Almost ten years ago some online friends and I were discussing the newest thing on the internet – the blog. It’s hard to imagine today when there are millions of blogs, including quite a few “written” by cats, that a mere decade ago most people had never even heard of blogging, much less had read or written one.
But we were looking for a new way to share different aspects of the things concerning fashion history that interested us. I had started a journal in which I recorded the things I saw and loved at fashion exhibitions. Originally this blog was only scans of the pages from that journal, along with a very few comments. I only posted once a month or so.
Soon I began thinking about the other things that I was learning that ought to be shared.
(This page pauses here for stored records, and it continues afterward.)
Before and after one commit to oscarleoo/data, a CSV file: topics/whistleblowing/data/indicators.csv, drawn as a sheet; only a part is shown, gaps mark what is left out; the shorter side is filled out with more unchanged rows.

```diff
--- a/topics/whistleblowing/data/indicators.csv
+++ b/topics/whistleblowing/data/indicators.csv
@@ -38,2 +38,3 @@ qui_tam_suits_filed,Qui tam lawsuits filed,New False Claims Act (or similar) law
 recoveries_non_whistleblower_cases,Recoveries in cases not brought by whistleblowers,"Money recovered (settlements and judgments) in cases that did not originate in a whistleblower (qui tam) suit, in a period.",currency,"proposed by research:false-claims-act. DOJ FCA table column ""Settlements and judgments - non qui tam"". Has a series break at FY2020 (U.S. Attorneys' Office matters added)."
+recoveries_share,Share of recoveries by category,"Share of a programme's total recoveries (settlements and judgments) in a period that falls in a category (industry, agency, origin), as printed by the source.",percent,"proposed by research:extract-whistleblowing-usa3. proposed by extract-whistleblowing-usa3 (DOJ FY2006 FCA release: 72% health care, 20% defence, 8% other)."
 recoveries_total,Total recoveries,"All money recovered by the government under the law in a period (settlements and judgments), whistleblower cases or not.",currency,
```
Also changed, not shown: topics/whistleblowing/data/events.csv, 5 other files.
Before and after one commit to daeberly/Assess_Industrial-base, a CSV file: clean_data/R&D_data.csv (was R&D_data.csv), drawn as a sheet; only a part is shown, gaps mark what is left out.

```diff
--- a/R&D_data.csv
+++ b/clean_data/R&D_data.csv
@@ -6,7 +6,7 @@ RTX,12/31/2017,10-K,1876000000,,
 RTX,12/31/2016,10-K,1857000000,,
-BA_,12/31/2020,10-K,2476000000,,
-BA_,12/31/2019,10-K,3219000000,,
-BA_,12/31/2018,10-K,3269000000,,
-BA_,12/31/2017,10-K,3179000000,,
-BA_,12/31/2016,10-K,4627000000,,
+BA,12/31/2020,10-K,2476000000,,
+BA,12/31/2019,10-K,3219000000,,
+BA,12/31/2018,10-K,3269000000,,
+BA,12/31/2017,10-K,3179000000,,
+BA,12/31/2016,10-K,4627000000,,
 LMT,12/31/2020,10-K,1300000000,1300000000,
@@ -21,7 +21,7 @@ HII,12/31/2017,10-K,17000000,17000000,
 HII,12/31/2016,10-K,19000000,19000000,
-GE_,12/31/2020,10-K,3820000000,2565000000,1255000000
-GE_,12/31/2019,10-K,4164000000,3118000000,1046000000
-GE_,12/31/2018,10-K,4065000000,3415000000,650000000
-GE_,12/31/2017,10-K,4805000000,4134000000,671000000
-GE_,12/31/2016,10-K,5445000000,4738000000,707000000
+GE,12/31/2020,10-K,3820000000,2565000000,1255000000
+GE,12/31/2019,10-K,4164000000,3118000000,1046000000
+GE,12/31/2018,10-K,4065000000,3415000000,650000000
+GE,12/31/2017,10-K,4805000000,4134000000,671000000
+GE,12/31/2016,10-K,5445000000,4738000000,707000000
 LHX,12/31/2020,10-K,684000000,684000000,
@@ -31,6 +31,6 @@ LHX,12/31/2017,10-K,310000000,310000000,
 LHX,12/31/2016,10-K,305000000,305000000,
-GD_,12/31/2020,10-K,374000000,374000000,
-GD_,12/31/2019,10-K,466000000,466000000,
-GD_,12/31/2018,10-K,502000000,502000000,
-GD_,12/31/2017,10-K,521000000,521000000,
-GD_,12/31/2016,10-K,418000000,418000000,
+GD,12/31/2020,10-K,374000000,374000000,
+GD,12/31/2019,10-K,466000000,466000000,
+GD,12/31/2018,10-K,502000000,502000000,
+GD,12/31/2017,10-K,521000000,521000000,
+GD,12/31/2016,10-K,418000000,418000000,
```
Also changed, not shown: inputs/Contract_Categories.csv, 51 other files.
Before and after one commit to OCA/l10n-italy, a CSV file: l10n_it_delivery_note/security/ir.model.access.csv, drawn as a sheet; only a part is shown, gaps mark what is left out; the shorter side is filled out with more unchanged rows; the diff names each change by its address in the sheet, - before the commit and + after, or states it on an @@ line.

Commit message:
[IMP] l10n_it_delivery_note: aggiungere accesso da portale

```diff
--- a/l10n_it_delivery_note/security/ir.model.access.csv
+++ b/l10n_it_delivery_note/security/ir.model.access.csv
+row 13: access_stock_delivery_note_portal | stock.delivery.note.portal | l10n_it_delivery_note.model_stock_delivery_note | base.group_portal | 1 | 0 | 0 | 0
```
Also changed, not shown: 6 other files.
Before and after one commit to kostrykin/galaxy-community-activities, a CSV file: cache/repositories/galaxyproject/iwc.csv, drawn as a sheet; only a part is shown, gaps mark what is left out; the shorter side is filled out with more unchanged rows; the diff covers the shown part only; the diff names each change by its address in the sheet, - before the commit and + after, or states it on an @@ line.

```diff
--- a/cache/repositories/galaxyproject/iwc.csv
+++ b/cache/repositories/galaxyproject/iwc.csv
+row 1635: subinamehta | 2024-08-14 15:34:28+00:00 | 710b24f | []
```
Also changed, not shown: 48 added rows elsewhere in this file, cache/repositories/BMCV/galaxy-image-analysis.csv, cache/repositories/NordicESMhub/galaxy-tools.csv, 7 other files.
I began showing my vintage finds, along with pretty much writing my thoughts out loud. Not that anyone much besides my fellow blogging buddies were actually reading the blog, which was originally called Lizzie’s Vintage Travel Journal.
Time passed, my friends went on to other adventures, but I kept blogging. Eventually I stopped showing my journal pages. I can’t say exactly why, but it was probably because I was doing reviews of all the exhibitions I saw anyway. And even though I stopped showing the pages, I’ve kept on making them.
I find that physical journaling is a very different activity from writing a blog, even though a blog is a type of journal. My journal contains many different types of work from drawing to cut out pictures to collage. Many of the drawings are done on site, and if I know that a particular museum is drawer-friendly (in other words, there are places to sit) I’ll take my journal along on the visit. In cases where I know I’ll not have time to stand or sit and draw, the journal stays at home and the pages are made there.
In celebration of my ten year anniversary I’ve decided to reinstate the original concept for a day every month or so. I have a lot of exhibits to catch up on from the years when I did not post them. Some are better than others, but all show what I found to be of interest in each exhibition. You can see my older entries by looking at the “Journal” category in the side bar.
The first exhibition I’m showing is one that I did not really like, Punk: Chaos to Couture, at the Met. I even had a hard time coming up with a concept with which to work in the journal. Finally, I decided to just focus on two things I found to be interesting.
From the box at the top which you can’t read:
The very early punk tees by Vivienne Westwood and Malcolm McLaren were fantastic, but Widow McLaren claims most of them are fakes.
Should I go into the fake punk tee business?